Flew off on Thai Airways on the 7th of Jan. Being the last minute person I’ve always been, I left the final packing till the flight date itself. Lucky my mom helped me to pack, or I might never have got everything in on time. As it turned out, the extra 10 kg baggage allowance I got from Thai airways was totally necessary. Even with that, my luggage was still overweight.

I think the check in staff saw the size of my backpack and insisted on weighing it. Of course it was heavier than 7 kg, so I had to take out some stuff and reweigh it. However they don’t really enforce so I put the stuff back after that. After all, who goes on exchange without a laptop and camera?

Thanks to all those who came to send me off. I really appreciate it. To EH and van, I’ve forgotten what you told me already 😛

This was my first time flying totally alone. Quite a bore actually. The entire flight was in darkness. The aircraft to Bangkok had those personal entertainment screens, so I managed to catch nearly all of City of Ember. Missed a bit of the ending cause the plane landed. Everytime an inflight announcement is made, the movie will be paused, but when it resumes, it’ll skip ahead a little. Good thing it was on demand video, so could rewind and watch the bits I missed.

Bangkok airport is really large. I walked like 300-400m just to reach the first intersection and find a transit counter. After getting my boarding pass checked, I had to walk to the other end of the terminal. Signs indicated that it’s 700m away. Quite a distance, but there are travellators, which made it easier. Managed to find my fellow NUS SEP student sy there. We happened to be on the same flight although we didn’t book together.
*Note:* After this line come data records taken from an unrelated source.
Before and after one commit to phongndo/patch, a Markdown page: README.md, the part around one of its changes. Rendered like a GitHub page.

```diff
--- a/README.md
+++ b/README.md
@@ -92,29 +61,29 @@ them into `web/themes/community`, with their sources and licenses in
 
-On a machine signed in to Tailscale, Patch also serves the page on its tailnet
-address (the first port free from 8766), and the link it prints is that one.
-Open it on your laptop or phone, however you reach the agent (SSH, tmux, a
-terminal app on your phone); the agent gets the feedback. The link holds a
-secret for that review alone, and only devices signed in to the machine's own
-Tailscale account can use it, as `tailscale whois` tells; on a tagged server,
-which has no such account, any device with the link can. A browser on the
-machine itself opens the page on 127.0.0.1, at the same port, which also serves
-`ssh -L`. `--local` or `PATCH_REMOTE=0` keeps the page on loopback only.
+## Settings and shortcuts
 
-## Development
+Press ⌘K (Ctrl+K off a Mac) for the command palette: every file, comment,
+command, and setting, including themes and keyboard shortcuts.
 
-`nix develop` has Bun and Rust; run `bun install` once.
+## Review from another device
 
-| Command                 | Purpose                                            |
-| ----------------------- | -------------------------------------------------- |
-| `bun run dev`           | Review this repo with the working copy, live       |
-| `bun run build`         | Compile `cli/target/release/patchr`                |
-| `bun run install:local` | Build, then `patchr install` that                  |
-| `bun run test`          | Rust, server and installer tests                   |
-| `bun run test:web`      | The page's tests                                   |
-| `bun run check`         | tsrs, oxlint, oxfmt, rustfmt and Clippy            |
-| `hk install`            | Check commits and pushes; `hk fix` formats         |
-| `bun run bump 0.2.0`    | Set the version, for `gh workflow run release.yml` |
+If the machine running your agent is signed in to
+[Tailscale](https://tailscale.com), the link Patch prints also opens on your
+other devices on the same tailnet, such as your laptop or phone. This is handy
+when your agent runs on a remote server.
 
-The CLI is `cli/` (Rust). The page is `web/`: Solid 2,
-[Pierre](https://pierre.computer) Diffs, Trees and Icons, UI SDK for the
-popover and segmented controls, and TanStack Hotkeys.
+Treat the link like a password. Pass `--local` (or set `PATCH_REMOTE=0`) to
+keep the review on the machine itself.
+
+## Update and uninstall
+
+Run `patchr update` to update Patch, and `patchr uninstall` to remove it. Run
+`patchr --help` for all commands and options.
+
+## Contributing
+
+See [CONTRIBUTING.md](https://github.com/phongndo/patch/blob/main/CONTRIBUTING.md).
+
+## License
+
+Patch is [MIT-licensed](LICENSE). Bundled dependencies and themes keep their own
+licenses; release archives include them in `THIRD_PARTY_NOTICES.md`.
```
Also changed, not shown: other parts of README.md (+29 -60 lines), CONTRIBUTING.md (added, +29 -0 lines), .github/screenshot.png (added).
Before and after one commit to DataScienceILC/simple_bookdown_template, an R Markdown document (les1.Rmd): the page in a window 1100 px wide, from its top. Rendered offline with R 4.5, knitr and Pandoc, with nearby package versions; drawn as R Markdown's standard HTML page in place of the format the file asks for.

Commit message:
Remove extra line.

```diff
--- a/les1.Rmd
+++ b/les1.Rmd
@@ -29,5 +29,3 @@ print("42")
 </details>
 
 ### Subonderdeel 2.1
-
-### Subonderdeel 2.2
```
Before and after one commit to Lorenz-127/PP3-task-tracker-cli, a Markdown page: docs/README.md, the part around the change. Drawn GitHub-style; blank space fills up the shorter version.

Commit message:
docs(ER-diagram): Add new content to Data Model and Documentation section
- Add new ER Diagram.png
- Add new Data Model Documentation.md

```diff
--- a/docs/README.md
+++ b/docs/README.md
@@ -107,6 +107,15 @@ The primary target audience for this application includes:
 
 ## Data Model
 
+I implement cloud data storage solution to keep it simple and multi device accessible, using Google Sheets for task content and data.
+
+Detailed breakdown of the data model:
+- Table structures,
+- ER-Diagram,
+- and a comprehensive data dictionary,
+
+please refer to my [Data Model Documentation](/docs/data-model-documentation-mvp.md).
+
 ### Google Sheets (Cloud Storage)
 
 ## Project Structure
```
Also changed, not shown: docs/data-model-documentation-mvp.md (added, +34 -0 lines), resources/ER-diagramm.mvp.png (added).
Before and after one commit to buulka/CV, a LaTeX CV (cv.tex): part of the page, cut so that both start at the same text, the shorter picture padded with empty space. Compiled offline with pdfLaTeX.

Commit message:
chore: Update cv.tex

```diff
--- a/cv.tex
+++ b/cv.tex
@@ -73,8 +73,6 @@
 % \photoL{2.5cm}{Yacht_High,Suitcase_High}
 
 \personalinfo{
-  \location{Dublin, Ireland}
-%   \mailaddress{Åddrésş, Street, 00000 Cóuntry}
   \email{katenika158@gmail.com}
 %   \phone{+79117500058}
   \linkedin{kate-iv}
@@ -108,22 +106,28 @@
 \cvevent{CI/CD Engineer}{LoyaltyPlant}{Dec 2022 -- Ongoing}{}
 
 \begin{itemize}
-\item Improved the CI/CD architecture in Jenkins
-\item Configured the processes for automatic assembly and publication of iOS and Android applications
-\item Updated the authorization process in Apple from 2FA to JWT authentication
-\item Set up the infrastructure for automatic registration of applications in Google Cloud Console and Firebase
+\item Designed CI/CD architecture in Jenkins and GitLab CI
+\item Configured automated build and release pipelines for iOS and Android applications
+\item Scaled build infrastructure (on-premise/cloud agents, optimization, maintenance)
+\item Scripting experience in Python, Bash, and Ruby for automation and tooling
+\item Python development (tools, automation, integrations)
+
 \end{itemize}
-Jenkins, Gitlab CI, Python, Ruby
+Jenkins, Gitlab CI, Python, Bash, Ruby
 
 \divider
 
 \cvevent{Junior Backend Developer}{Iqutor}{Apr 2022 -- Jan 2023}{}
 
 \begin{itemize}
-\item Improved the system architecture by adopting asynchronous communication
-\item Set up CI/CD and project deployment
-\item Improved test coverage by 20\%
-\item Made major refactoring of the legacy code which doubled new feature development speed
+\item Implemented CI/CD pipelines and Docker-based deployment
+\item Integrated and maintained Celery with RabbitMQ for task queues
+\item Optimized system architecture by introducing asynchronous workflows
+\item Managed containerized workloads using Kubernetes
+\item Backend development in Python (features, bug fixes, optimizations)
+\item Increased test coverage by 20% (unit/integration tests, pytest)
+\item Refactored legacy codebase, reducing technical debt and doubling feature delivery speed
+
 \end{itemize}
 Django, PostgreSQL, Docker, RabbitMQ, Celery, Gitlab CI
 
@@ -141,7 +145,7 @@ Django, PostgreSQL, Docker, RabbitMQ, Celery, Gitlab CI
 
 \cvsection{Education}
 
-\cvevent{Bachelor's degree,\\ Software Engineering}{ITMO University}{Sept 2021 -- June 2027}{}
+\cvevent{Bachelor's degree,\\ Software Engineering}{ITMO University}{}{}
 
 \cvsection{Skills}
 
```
The 10+ hour flight to Stockholm was a total bore. There was no inflight entertainment, they didn’t even have playing cards any more. Thank to winter, the whole flight was in darkness. Wasn’t much use in having a window seat, it just made it very troublesome to get out and walk around or go to the toilet. At least it was overnight, so much of the time was spent sleeping. During the final 2 hours of a flight, they showed some cowboy movie. Being in front of the main screens, I got to watch it on a tiny CRT TV hanging from the top of the aisle. One side of the screen was slightly blocked by the bulkhead. Landing was a most welcome relief.

Away from home

Posted in Getting around on January 18, 2009 by Cosine

Ahh ok I’ve finally got this blog started. It’s meant to record my SEP experience, because captions on fb pics simply don’t do some places justice. Will try to keep it updated, but it might be hard. I’m doing 42 ECTS when the norm here is 30. ECTS are like MCs in NUS. Hopefully it’s actually possible to pass everything without too much effort, or else there won’t be enough time to go have fun.